This functions requires a genotype by marker + trait table.


Under the main menu Association, click Find Associated Variables. An input box will appear, asking for a probability level to be considered as associated. Input a number, say, 0.001, and click OK.


The variable selection penal will appear on the top of the biplot. Select a marker (represent a QTL or gene) from the drop-down box, say, 7MWG502, and click Find


The following biplot, or plot rather, as the genotypes were hidden, will appear:



Under the main menu Data, click Run Any Subset..., and select By Deleting Testers. A tester selection device will appear. Remove all markers except 7MWG502 and click the Find button again, the biplot will become:



The biplot shows that the marker 7MWG502 is associated, at the 0.001 level, with four more or less independent groups of traits: 


The Pleiotropic effect of genes represented by this marker is therefore very obvious.


Note: Some trait relations in the two biplots on this page are not consistent.
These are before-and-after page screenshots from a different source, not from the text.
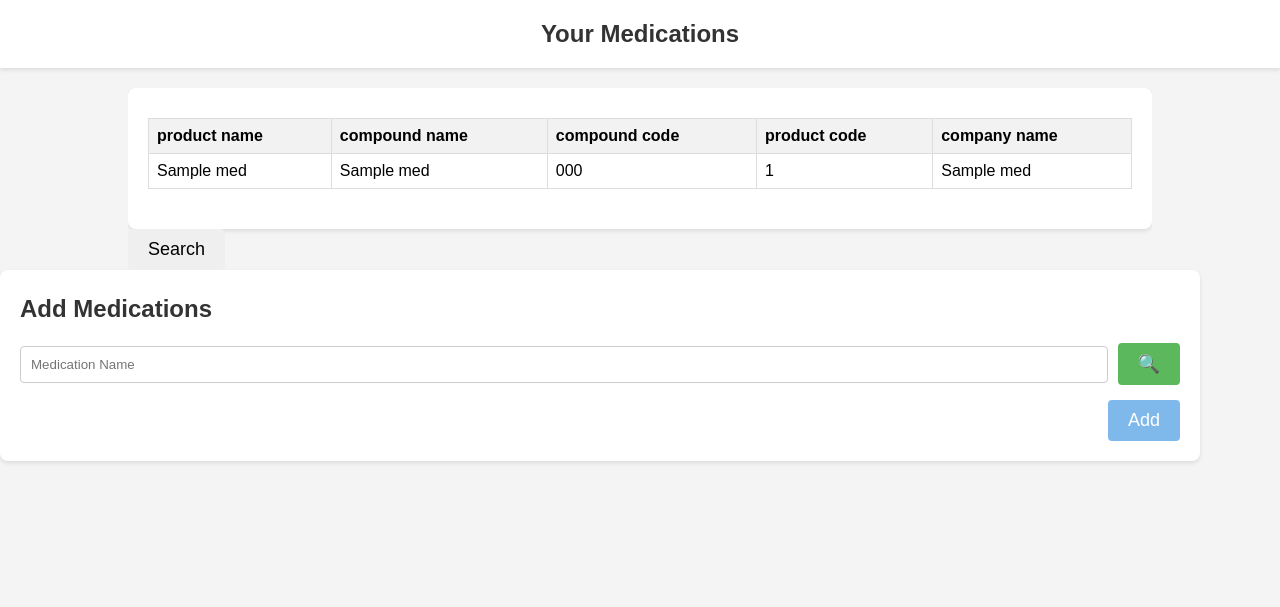
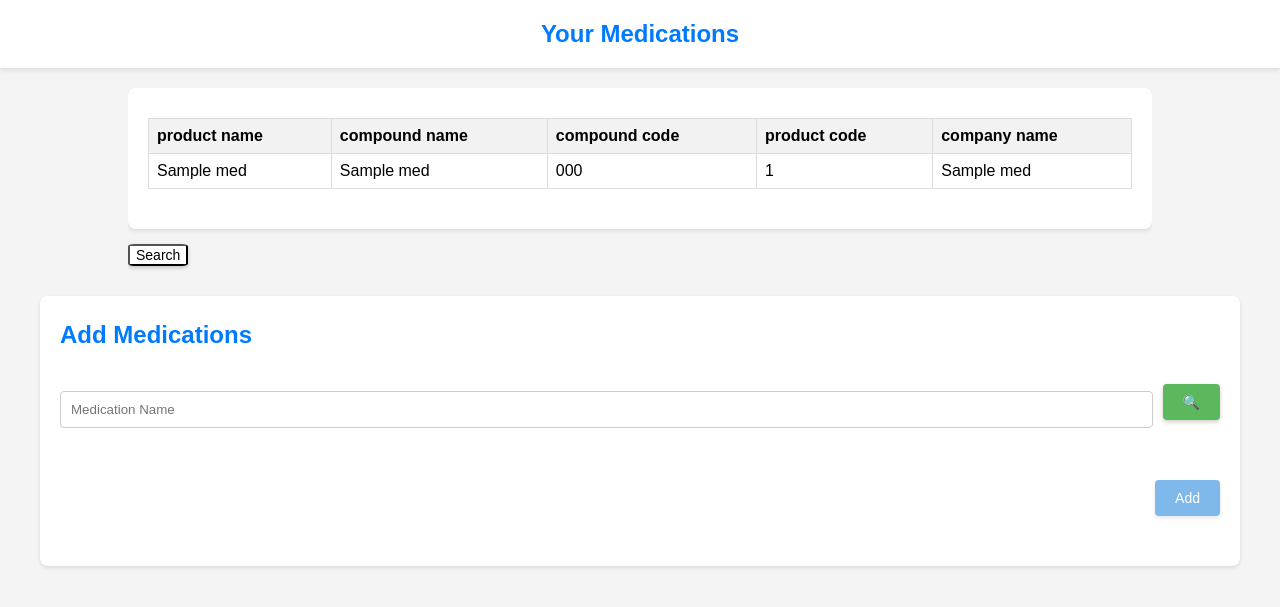
Before and after one commit to maroo1746/noverdose, a Django app: page /user_med/ in a window 1280 px wide. Shown: the top 607 px of the page. Run offline with Django 4.2, Linux system fonts and the light colour scheme; a user stored in the database is signed in; tables that the repository leaves empty hold one stand-in row (values such as "Sample post"); parts of the project's set-up code (start-up, migrations or seed data) failed here and were passed over.

Commit message:
edit frontend user_med

```diff
--- a/searchmed/templates/searchmed/home.html
+++ b/searchmed/templates/searchmed/home.html
@@ -49,8 +49,8 @@
         <button onclick="location.href='{% url "searchmed:combine" %}'">병용금기 의약품 Contraindications for Combined Usage</button>
 
         {% if request.user.is_authenticated %}
-            <a href="{% url 'searchmed:logout' %}"><button>Logout</button></a>
-            <button onclick="location.href='{% url "searchmed:user_med" %}'">Register Your Medication</button>
+            <button onclick="location.href='{% url "searchmed:user_med" %}'">의약품 등록 Register Your Medication</button>
+            <a href="{% url 'searchmed:logout' %}"><button>로그아웃 Logout</button></a>
 
         {% else %}
             <a href="{% url 'login' %}"><button>관리자 로그인 및 정보 추가 Admin Login and Adding Info</button></a>
--- a/searchmed/templates/searchmed/user_med.html
+++ b/searchmed/templates/searchmed/user_med.html
@@ -4,7 +4,7 @@
 
 <html>
     <head>
-        <title>Your Medicines</title>
+        <title>Your Medication</title>
         <script src="https://code.jquery.com/jquery-3.6.0.min.js"></script>
         <meta charset="UTF-8">
         <meta name="viewport" content="width=device-width, initial-scale=1.0">
@@ -28,7 +28,7 @@
             h1 {
                 margin: 0;
                 font-size: 24px;
-                color: #333;
+                color: #007BFF;
             }
 
             .container {
@@ -39,6 +39,7 @@
 
             .med-table,
             .search-container {
+                margin: auto;
                 background-color: #fff;
                 padding: 20px;
                 border-radius: 8px;
@@ -63,7 +64,7 @@
 
             .search-header {
                 font-size: 24px;
-                color: #333;
+                color: #007BFF;
                 margin-bottom: 20px;
             }
 
@@ -102,11 +103,12 @@
 
             /* Same style for all buttons */
             button {
-                font-size: 18px;
-                padding: 10px 20px;
-                border: none;
-                border-radius: 5px;
-                cursor: pointer;
+                font-size: 14px;
+                margin-top: 15px;
+                margin-bottom: 30px;
+                background-color: white;
+                border-radius: 10%;
+                box-shadow: 0 2px 4px rgba(0, 0, 0, 0.2);
             }
         </style>
     </head>
```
This is because the biplot explains only 50% of the total variation. In such cases, the relationships seen from the biplot are only qualitatively correct (positive vs. negative and strong vs. loose), but the correlations among traits (how to get themlinkID=840}) may not be exactly visualized from the angles.